= Aim of the task =
Report each line from the data below that holds the word "class".

= Supplied records =
^^^^
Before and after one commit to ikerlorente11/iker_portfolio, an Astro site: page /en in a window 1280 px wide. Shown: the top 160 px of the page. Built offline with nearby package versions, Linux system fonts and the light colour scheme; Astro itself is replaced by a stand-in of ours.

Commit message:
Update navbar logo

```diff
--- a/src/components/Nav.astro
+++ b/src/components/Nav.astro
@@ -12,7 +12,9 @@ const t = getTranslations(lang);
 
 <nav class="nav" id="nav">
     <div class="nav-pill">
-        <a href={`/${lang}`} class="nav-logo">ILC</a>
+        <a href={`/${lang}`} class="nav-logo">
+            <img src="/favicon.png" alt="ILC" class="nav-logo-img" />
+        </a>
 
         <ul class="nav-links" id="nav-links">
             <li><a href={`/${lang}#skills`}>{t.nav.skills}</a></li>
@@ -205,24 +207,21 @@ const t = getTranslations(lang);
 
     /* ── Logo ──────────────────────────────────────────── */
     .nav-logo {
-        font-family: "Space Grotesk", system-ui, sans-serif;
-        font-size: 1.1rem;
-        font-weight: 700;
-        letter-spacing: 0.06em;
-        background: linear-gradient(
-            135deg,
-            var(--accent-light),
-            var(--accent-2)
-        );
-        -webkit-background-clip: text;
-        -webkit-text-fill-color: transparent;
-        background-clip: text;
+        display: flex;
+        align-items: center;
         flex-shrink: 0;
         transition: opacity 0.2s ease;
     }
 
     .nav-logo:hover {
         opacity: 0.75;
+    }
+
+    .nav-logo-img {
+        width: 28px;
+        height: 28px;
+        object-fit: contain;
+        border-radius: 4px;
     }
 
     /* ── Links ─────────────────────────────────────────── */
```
^^^^
= Task output =
 <nav class="nav" id="nav">
     <div class="nav-pill">
-        <a href={`/${lang}`} class="nav-logo">ILC</a>
+        <a href={`/${lang}`} class="nav-logo">
+            <img src="/favicon.png" alt="ILC" class="nav-logo-img" />
         <ul class="nav-links" id="nav-links">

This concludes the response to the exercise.